“Given the increasing importance the mobile screen has in the lives of digitally enabled audiences – there’s no reason why, done well, a game like Nugget can’t do the job of creating recognition of gender and the forcefield amongst teenagers”, adds Mitra.
As user tests showed, when adolescents interact with Nugget, they begin relating to its motto “Jhel mat. Khel” (Why suffer, Just play) because in the act of playing, Nugget creates, amongst its players, a recognition of gender stereotyping, and the need to escape the forcefield it represents. In fact, when they play the game, they will be able to identify those who kill their vibe and nimbly escape these pressure points if they want to notch up a high score. It was evident during the human-centred design process that adolescents were identifying and enjoying Nugget’s story about the pressures and the forcefield created by these real and recognisable characters.

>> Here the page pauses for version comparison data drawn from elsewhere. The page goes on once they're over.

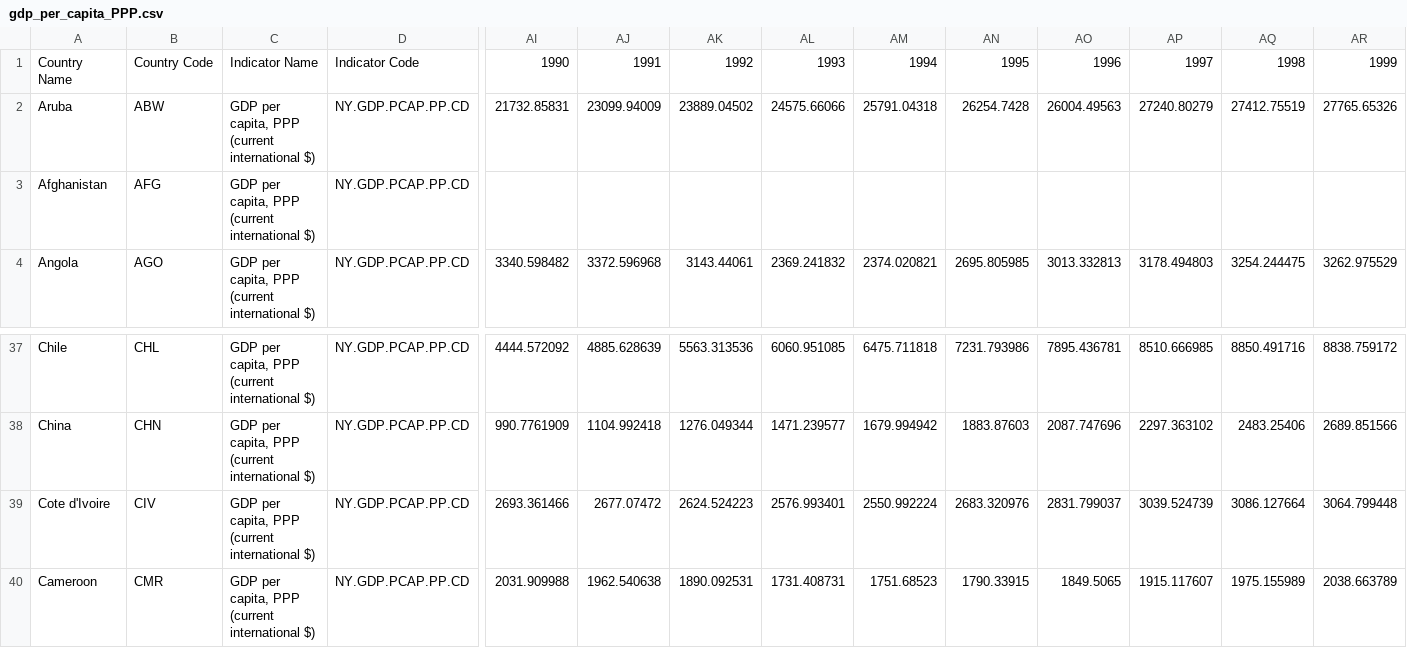
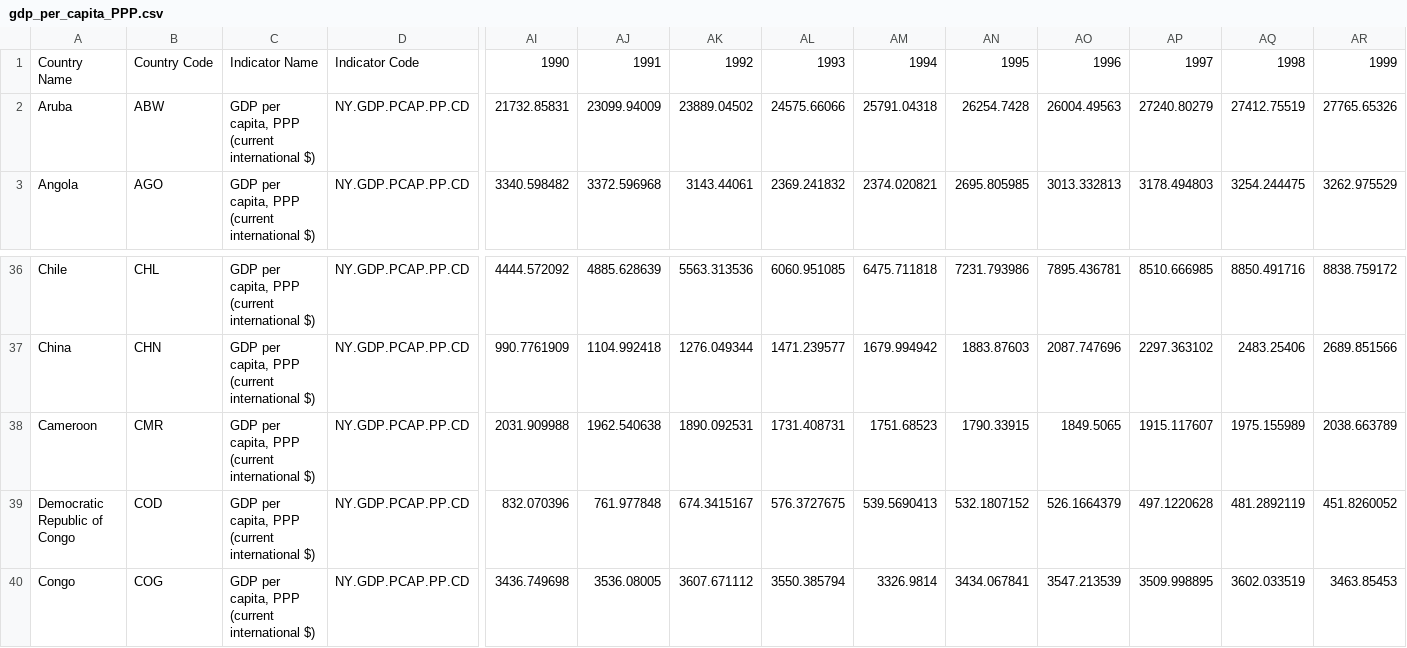
Before and after one commit to RandalWallace/FIT3179_Homework_Week10, a CSV file: data/gdp_per_capita_PPP.csv, drawn as a sheet; only a part is shown, gaps mark what is left out; the shorter side is filled out with more unchanged rows; rows hold the shown columns only; the diff names each change by its address in the sheet, - before the commit and + after, or states it on an @@ line.

Commit message:
Update gdp_per_capita_PPP.csv

```diff
--- a/data/gdp_per_capita_PPP.csv
+++ b/data/gdp_per_capita_PPP.csv
-row 3: Afghanistan | AFG | GDP per capita, PPP (current international $) | NY.GDP.PCAP.PP.CD
-row 39: Cote d'Ivoire | CIV | GDP per capita, PPP (current international $) | NY.GDP.PCAP.PP.CD | 2693.361466 | 2677.07472 | 2624.524223 | 2576.993401 | 2550.992224 | 2683.320976 | 2831.799037 | 3039.524739 | 3086.127664 | 3064.799448
```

It is a simple and familiar arcade game that one has played at some stage in one’s life. Because Nugget is androgynous, players, irrespective of gender, can identify with the protagonist. The content in the game – both text and audio – is in Hinglish, a conversational blend of Hindi and English that has become lingua franca for urban and peri-urban teens.